**Supplied data**:
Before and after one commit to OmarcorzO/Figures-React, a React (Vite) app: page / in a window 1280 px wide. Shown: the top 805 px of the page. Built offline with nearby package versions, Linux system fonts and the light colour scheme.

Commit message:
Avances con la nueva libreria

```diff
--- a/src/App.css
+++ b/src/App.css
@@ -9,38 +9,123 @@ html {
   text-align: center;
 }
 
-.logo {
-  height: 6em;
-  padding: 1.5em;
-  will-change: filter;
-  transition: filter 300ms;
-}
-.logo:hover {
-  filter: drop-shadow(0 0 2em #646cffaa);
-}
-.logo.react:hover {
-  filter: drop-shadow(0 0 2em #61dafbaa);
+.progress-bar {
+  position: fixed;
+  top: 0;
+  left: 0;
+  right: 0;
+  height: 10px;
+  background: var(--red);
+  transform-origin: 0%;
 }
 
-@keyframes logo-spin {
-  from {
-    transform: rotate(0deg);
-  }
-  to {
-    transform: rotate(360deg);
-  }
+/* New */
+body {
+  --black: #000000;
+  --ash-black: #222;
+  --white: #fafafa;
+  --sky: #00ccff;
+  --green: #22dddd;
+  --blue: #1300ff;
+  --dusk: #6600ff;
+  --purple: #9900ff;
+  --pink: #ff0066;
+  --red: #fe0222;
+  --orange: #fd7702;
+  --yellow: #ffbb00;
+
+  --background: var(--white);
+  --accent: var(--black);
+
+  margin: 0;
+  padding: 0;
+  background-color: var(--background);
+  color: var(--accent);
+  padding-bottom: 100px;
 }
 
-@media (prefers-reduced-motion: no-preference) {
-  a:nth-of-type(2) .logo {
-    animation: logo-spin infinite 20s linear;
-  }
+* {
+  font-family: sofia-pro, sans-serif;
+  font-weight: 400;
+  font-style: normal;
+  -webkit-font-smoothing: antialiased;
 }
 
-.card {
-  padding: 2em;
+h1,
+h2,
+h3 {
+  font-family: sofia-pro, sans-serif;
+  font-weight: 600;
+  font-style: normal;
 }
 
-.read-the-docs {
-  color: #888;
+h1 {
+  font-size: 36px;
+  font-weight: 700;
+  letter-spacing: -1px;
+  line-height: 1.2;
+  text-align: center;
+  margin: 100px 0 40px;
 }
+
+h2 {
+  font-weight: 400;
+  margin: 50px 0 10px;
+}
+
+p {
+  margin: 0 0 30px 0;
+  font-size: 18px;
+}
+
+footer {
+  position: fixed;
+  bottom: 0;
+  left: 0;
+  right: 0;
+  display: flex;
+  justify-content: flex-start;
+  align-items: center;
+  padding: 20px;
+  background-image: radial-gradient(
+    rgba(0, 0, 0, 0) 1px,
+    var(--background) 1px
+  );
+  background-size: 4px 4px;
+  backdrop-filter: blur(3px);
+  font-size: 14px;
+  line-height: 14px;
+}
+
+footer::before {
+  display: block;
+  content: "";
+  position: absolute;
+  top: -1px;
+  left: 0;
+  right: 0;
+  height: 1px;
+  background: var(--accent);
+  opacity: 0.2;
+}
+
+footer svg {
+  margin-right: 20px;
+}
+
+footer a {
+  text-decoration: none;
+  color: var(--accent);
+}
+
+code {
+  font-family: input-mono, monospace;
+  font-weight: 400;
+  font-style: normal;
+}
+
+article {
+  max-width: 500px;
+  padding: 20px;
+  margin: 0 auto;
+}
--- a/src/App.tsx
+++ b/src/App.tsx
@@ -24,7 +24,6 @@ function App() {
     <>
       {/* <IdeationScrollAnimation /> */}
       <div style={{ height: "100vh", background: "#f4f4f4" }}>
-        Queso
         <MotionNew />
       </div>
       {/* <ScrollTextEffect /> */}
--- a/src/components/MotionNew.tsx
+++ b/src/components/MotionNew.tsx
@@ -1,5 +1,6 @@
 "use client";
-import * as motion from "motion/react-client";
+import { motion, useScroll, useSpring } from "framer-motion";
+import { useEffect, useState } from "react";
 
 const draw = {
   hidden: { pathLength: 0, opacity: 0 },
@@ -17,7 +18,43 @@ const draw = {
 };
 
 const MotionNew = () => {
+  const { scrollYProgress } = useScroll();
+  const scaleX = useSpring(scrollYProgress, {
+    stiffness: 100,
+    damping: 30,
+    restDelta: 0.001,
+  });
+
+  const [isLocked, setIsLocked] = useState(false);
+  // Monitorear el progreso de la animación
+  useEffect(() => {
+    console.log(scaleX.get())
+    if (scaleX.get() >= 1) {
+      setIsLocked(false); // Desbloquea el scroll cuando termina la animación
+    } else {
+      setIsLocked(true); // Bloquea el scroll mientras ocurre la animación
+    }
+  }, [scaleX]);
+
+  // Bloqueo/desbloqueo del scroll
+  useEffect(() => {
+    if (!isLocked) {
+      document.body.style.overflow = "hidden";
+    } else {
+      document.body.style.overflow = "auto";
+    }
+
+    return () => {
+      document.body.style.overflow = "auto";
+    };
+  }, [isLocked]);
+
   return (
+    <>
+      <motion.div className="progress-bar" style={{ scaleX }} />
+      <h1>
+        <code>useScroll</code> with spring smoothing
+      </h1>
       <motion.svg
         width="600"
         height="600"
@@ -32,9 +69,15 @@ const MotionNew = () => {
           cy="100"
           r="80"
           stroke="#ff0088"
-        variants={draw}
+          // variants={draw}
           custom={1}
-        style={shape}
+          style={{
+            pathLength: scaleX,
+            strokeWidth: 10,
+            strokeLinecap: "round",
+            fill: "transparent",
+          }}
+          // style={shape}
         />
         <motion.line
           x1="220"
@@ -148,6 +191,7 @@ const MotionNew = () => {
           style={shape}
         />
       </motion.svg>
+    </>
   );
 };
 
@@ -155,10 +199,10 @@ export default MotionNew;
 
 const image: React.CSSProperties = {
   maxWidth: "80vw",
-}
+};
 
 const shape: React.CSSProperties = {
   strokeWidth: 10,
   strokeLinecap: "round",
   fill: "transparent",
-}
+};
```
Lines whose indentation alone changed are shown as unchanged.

**What is being asked**: Which lines of the listing above hold the word "background"? Copy each of them.

**Output for this exercise**:
+  background: var(--red);
+  --background: var(--white);
+  background-color: var(--background);
+  background-image: radial-gradient(
+    var(--background) 1px
+  background-size: 4px 4px;
+  background: var(--accent);
       <div style={{ height: "100vh", background: "#f4f4f4" }}>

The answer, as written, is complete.